Most of Iran’s retirement funds are facing financial trouble and rely on heavy subsidies from the government, Iranian Vice President Eshaq Jahangiri says.
"The problem of pension funds is going to be a serious challenge in the future," Jahangiri said October 23 addressing the 2018 Regional Conference on Population Aging. Jahangiri said 70-80 percent of Iran’s retirement funds and 100 percent of the armed forces pension funds are paid by the government.
Iranian state employees and the armed forces have their own pension funds, while a bigger pension fund run by the Labor Ministry covers all other workers. State employees include not only civil servants, but also employees of companies where the majority stake holder is the state.
Jahangiri's warning comes at a time when Iranian retirees have been demanding the government address their economic hardships by staging protest rallies across the country.
Recently, thousands of public service retirees assembled outside the Planning and Budget Organization offices in Tehran and other large cities to protest their low pensions. Protesters say the pensions they receive are below the poverty line set by the government.
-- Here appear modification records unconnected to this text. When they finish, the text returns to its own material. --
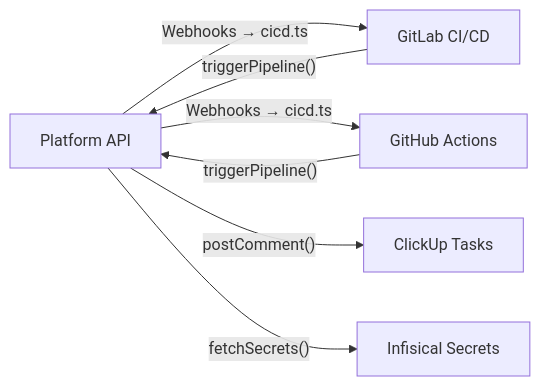
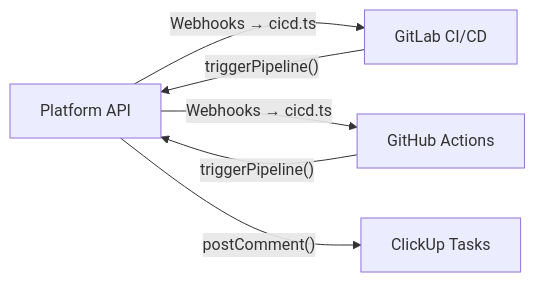
The fourth of 4 diagrams in platform/portal/public/docs/architecture/overview.md (Mpratyush54/server-automation), drawn with Mermaid before and after one commit. The commit also changed other lines of this file and 52 other files, not shown here.

First line of the commit message:
refactor!: remove Infisical leftovers (secrets live in the built-in store)

````diff
--- a/platform/portal/public/docs/architecture/overview.md
+++ b/platform/portal/public/docs/architecture/overview.md
@@ -212,14 +212,12 @@
 ```mermaid
 graph LR
     API["Platform API"]
     GitLab["GitLab CI/CD"]
     GitHub["GitHub Actions"]
     ClickUp["ClickUp Tasks"]
-    Infisical["Infisical Secrets"]
     API -- "Webhooks → cicd.ts" --> GitLab
     API -- "Webhooks → cicd.ts" --> GitHub
     API -- "postComment()" --> ClickUp
-    API -- "fetchSecrets()" --> Infisical
     GitLab -- "triggerPipeline()" --> API
     GitHub -- "triggerPipeline()" --> API
 ```
````
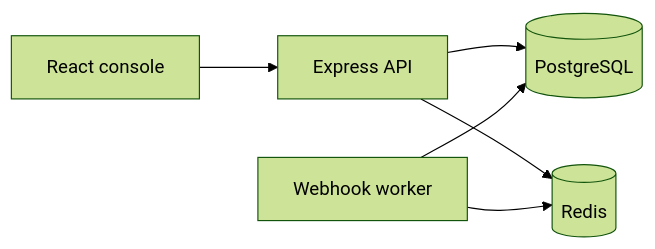
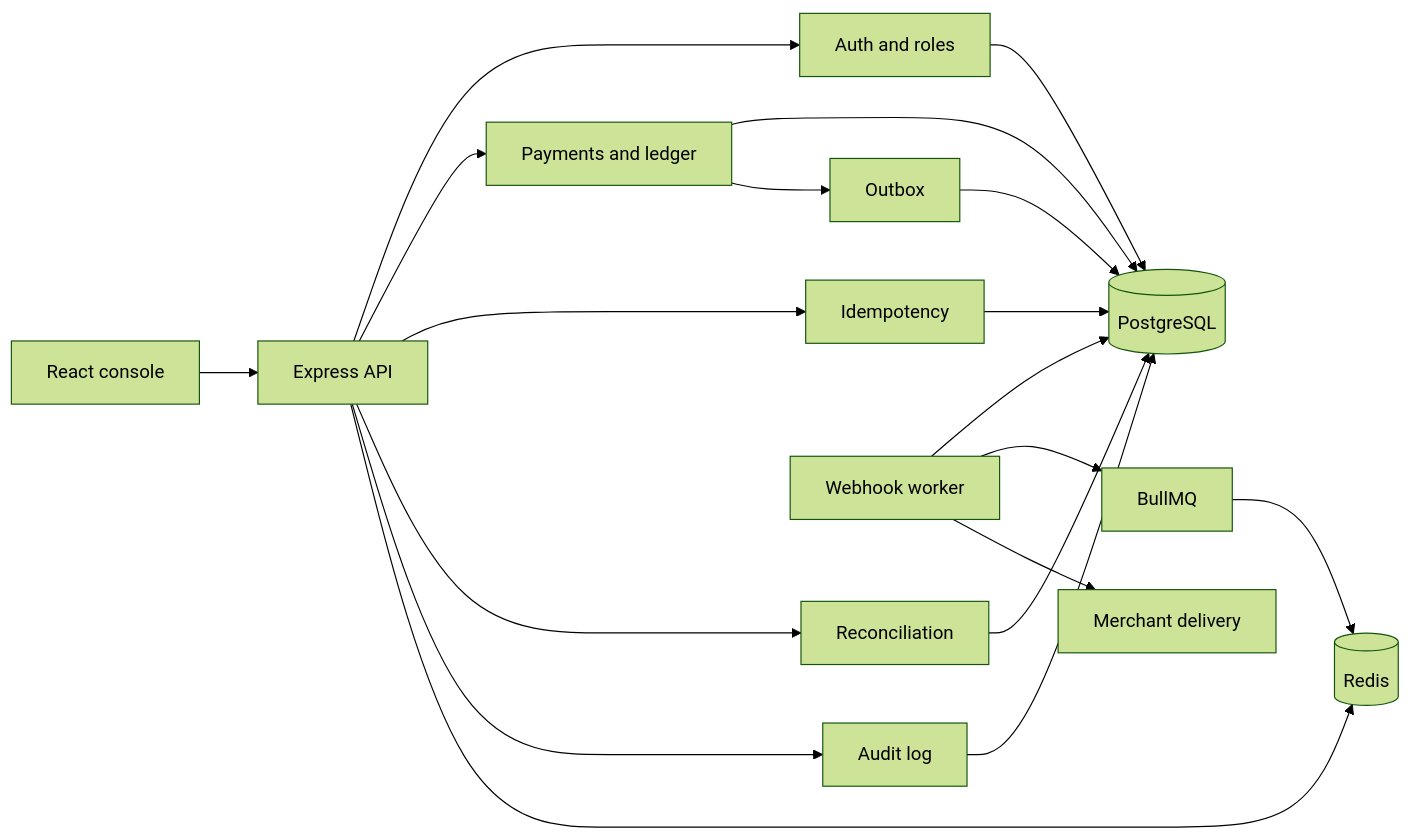
One commit to Hritik669/PAYGUARD changed the first of 4 diagrams in README.md. Above: the diagram before and after it, drawn with Mermaid (forest theme). The commit also changed other lines of this file and 24 other files, not shown here.

````diff
--- a/README.md
+++ b/README.md
@@ -19,8 +78,35 @@
 ```mermaid
 flowchart LR
-  Browser[React console] --> API[Express API]
-  API --> PG[(PostgreSQL)]
-  API --> Redis[(Redis)]
-  Worker[Webhook worker] --> PG
-  Worker --> Redis
+  Browser[React console]
+  API[Express API]
+  Auth[Auth and roles]
+  Payments[Payments and ledger]
+  Idem[Idempotency]
+  Recon[Reconciliation]
+  Audit[Audit log]
+  PG[(PostgreSQL)]
+  Redis[(Redis)]
+  Worker[Webhook worker]
+  Queue[BullMQ]
+  Outbox[Outbox]
+  Merchant[Merchant delivery]
+
+  Browser --> API
+  API --> Auth
+  API --> Payments
+  API --> Idem
+  API --> Recon
+  API --> Audit
+  Payments --> PG
+  Idem --> PG
+  Recon --> PG
+  Audit --> PG
+  Auth --> PG
+  API --> Redis
+  Payments --> Outbox
+  Outbox --> PG
+  Worker --> PG
+  Worker --> Queue
+  Queue --> Redis
+  Worker --> Merchant
 ```
````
All pension funds are insolvent, mainly because successive governments have not contributed adequately or have mismanaged the funds. The biggest irregularities happened during the presidency of Mahmoud Ahmadinejad, when political appointees were put in charge of financial institutions.
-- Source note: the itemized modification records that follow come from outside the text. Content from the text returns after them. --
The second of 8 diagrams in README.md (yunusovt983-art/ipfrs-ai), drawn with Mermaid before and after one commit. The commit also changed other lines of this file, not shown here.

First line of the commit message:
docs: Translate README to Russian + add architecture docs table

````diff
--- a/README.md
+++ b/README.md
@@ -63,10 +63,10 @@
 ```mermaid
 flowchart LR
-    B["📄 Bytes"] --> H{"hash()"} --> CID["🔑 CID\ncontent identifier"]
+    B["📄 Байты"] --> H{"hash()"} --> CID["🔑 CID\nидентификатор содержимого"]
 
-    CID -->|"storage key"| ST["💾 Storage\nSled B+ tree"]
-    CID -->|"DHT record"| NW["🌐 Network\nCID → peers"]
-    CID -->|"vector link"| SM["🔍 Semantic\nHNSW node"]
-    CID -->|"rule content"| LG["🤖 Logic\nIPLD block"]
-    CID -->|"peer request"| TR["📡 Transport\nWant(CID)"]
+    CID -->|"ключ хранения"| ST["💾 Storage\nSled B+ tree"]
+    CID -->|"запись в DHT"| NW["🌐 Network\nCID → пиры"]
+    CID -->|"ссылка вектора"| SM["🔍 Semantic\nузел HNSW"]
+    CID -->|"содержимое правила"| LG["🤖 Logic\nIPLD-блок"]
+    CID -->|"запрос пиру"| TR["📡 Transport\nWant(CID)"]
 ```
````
“Currently, the number of senior citizens stands at 7.4 million in Iran, and that number is projected to increase to 30 million by 2050,” Jahangiri said. “This is something new for Iran, which has never experienced such a large senior population.”
The purchasing power of retirees has declined sharply in recent years, as inflations and the depreciation of the local currency has made essential goods and services much more expensive.
Furthermore, state-run Iran Labor News Agency (ILNA) reports that Iran’s Social Security Organization (ISSO) is "suffering from unstable financial sources" and, as "Iran's largest pension fund, is deteriorating.”
A labor representative to ISSO's board of trustees, Akbar Shokat, has also referred to what he described as "senility" of retirement funds across Iran, insisting that misguided policies have directed ISSO toward insolvency.
Such an eventuality would be catastrophic as the fund covers millions of individuals across Iran.
Currently, the Iranian government's debt to ISSO is more than 180 trillion tomans (roughly $40 billion), and it will pass the 200,000 billion tomans mark before the end of the Iranian calendar year March 20, Shokat says. Furthermore, ISSO is absorbing deep losses of up to 10 million tomans for healthcare expenses. The additional burden, according to Shokat, has deepened the crisis and the negative effects will soon be felt by all retired Iranians.